=== Section Start ===

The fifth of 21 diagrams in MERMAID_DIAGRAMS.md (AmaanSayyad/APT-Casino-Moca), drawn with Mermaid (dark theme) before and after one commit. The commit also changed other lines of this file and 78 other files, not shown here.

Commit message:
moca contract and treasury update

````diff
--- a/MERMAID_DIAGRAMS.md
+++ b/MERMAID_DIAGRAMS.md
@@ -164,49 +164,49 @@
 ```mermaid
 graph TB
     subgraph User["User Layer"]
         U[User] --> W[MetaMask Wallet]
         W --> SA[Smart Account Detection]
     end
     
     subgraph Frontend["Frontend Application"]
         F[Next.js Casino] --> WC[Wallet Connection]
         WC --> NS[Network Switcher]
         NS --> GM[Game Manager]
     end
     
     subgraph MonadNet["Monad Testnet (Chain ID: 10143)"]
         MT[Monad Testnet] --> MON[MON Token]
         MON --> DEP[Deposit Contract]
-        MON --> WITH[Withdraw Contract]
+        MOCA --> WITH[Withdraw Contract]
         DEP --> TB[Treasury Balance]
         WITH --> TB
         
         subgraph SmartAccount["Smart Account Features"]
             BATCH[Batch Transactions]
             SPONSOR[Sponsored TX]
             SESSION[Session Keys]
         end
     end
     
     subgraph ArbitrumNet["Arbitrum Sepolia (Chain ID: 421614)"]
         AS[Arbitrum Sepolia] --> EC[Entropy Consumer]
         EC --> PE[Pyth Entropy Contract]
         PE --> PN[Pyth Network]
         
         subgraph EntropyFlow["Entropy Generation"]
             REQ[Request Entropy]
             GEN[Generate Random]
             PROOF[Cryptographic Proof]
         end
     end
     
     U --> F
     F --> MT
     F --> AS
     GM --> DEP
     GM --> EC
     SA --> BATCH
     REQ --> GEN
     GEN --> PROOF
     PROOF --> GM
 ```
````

=== Section End ===

→ WORK INSTRUCTION
Copy down the whole of the data above, matching it exactly.

→ SOLUTION TO THIS EXERCISE
The fifth of 21 diagrams in MERMAID_DIAGRAMS.md (AmaanSayyad/APT-Casino-Moca), drawn with Mermaid (dark theme) before and after one commit. The commit also changed other lines of this file and 78 other files, not shown here.

Commit message:
moca contract and treasury update

````diff
--- a/MERMAID_DIAGRAMS.md
+++ b/MERMAID_DIAGRAMS.md
@@ -164,49 +164,49 @@
 ```mermaid
 graph TB
     subgraph User["User Layer"]
         U[User] --> W[MetaMask Wallet]
         W --> SA[Smart Account Detection]
     end
     
     subgraph Frontend["Frontend Application"]
         F[Next.js Casino] --> WC[Wallet Connection]
         WC --> NS[Network Switcher]
         NS --> GM[Game Manager]
     end
     
     subgraph MonadNet["Monad Testnet (Chain ID: 10143)"]
         MT[Monad Testnet] --> MON[MON Token]
         MON --> DEP[Deposit Contract]
-        MON --> WITH[Withdraw Contract]
+        MOCA --> WITH[Withdraw Contract]
         DEP --> TB[Treasury Balance]
         WITH --> TB
         
         subgraph SmartAccount["Smart Account Features"]
             BATCH[Batch Transactions]
             SPONSOR[Sponsored TX]
             SESSION[Session Keys]
         end
     end
     
     subgraph ArbitrumNet["Arbitrum Sepolia (Chain ID: 421614)"]
         AS[Arbitrum Sepolia] --> EC[Entropy Consumer]
         EC --> PE[Pyth Entropy Contract]
         PE --> PN[Pyth Network]
         
         subgraph EntropyFlow["Entropy Generation"]
             REQ[Request Entropy]
             GEN[Generate Random]
             PROOF[Cryptographic Proof]
         end
     end
     
     U --> F
     F --> MT
     F --> AS
     GM --> DEP
     GM --> EC
     SA --> BATCH
     REQ --> GEN
     GEN --> PROOF
     PROOF --> GM
 ```
````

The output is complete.